Celebrating Togetherness: The Food
The restaurants would serve the dishes in no particular order (although in high end fine dining places, I am told, there are 11 course or 21 course meal which follows an order). In routine, whichever dish keeps on getting ready in the kitchen it is served. Each dish is welcomed by the group with a loud cheer. People would shout and announce welcoming the dish and immediately start eating.
Immediately, with individual chopsticks a small amount is transferred into ones bowl and the table top is pushed to the next person. The concept is that one uses the individual chopsticks to pickup food from the main serving dish, transfer it in your bowl and eat using the same chopsticks. The tip of the chopsticks, normally, doesn’t go in your mouth. It pushes the food in.
The dishes keep on coming. Each one is greeted with a loud cheer and one keeps on eating small portions, sipping wine, and of course many rounds of Ganbei, sipping tea and talking loudly. The food is enjoyed. Eaten in small quantities, variety of food is eaten to enjoy and not to stuff. The food is not very oily and spicy so is not heavy on the stomach. Wine is to enjoy and not to get drunk (their habit of keep eating along with wine helps them not to get drunk). You take an hour or so to finish your meals; or rather celebrate your meals.
The dinner would normally start at around 630 or so and would be finished latest by 8 pm.
They celebrate drinking. They celebrate eating and they eat out of the same dish to celebrate togetherness.
Its an experience and I enjoyed every bit if it. I have reproduced here above some pictures taken of the various dishes. However, I had earlier done a blogpost giving details of the dishes or the local cuisines there. The same could be found here.
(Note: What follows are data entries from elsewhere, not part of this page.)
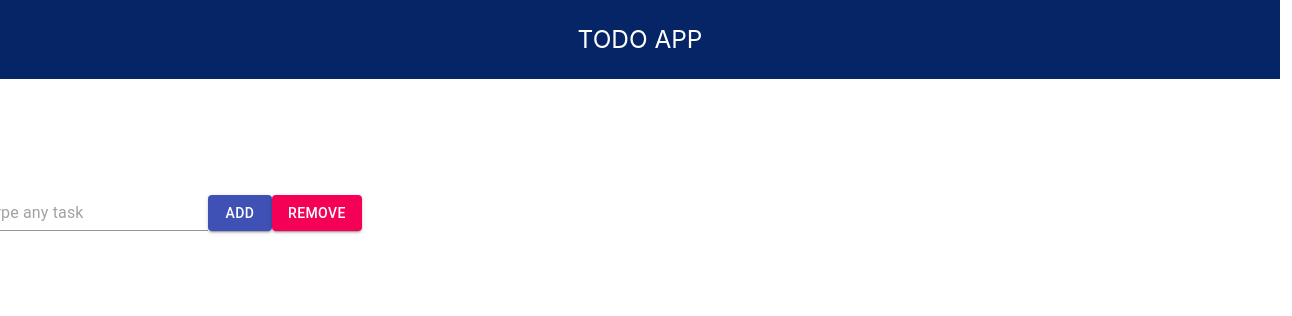
Repository: Shams97/Todo-app
Page: /
An editor plug-in stored every save of this project. The page is shown before and after a run of saves, followed by the edit.
The browser window is 1280 px wide. The page is 1292 px wide, so the pictures cover 1292 px, including what lies to the right of the window. The pictures show the whole page.
The project was rebuilt for these pictures with package versions that can differ from the ones it lists, and the page was loaded fresh each time.

Above is the page before, as saved 2021-06-26 23:37:43.

### src/App.js
import './App.css';
import Tasks from './tasks/tasks';
function App() {
  return (
    <div className="App">
      <header className="App-header">
            <p> TODO APP</p>
      </header>
      <Tasks/>
    </div>
  );
}

export default App;

### src/App.css
.App {
  text-align: center;
}

.App-header {
  background-color: #052566;
  min-height: 10vh;
  display: flex;
  flex-direction: column;
  align-items: center;
  justify-content: center;
  font-size: calc(10px + 2vmin);
  color: white;
  margin-bottom: 10%;
}
.container {
  padding:0% 2%;
}

### src/tasks/tasks.js
import React from "react";
import { Button, Input, Container,Grid } from "@material-ui/core";
export default function Tasks() {
  return (
    <Grid container spacing={3}>
      <Input placeholder="type any task"></Input>
      <Button variant="contained" color="primary">Add</Button>
      <Button variant="contained" color="secondary">Remove</Button>
    </Grid>
  );
}

Loaded but not shown: public/index.html (common file); src/index.js (common file); src/index.css (common file); src/reportWebVitals.js (common file)

After the next 4 saves:
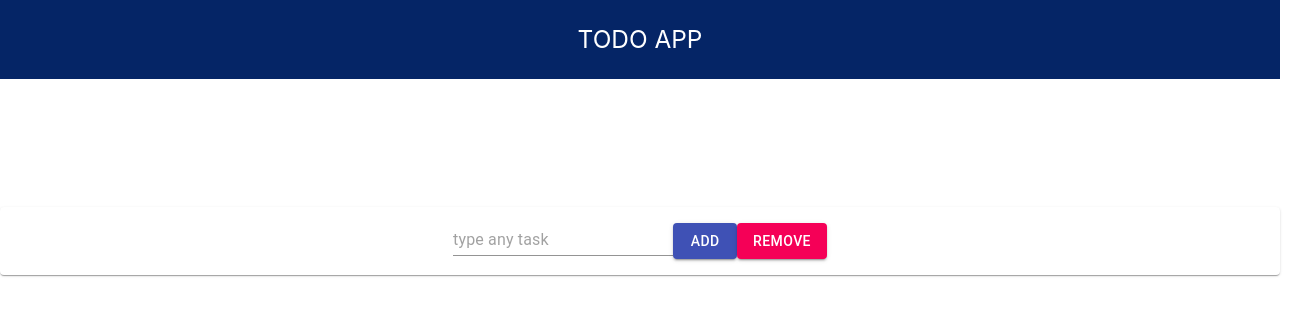
The 4 saves are shown as one change because 3 did not build or start.
The last was saved 5 min 57 s later.
--- a/src/tasks/tasks.js
+++ b/src/tasks/tasks.js
@@ -1,11 +1,34 @@
-import React from "react";
-import { Button, Input, Container,Grid } from "@material-ui/core";
+import React,{ useState } from "react";
+import { makeStyles } from '@material-ui/core/styles';
+import { Button, Input,Grid,Paper } from "@material-ui/core";
+
+const useStyles = makeStyles((theme) => ({
+    root: {
+      flexGrow: 1,
+    },
+    paper: {
+      padding: theme.spacing(2),
+      textAlign: 'center',
+      color: theme.palette.text.secondary,
+    },
+  }));
+
 export default function Tasks() {
+    const classes = useStyles();
+
   return (
-    <Grid container spacing={3}>
-      <Input placeholder="type any task"></Input>
-      <Button variant="contained" color="primary">Add</Button>
-      <Button variant="contained" color="secondary">Remove</Button>
+    <Grid container spacing={3} className={classes.root}>
+      <Grid item xs={12}>
+        <Paper className={classes.paper}>
+          <Input placeholder="type any task"></Input>
+          <Button variant="contained" color="primary">
+            Add
+          </Button>
+          <Button variant="contained" color="secondary">
+            Remove
+          </Button>
+        </Paper>
+      </Grid>
     </Grid>
   );
 }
Do you have any experience of celebrating food, do share with me.
Bon Appetite !!
#MagicofFlavours #ChineseCuisine #Fish #DuckMeat #DuckEggs #Lamb #Chicken #Pork #Mushrooms #Veggies #Wine #RedWine #Tofu
Pingback: Indian Food In China Too; Is Quite Indian – Rajesh Tara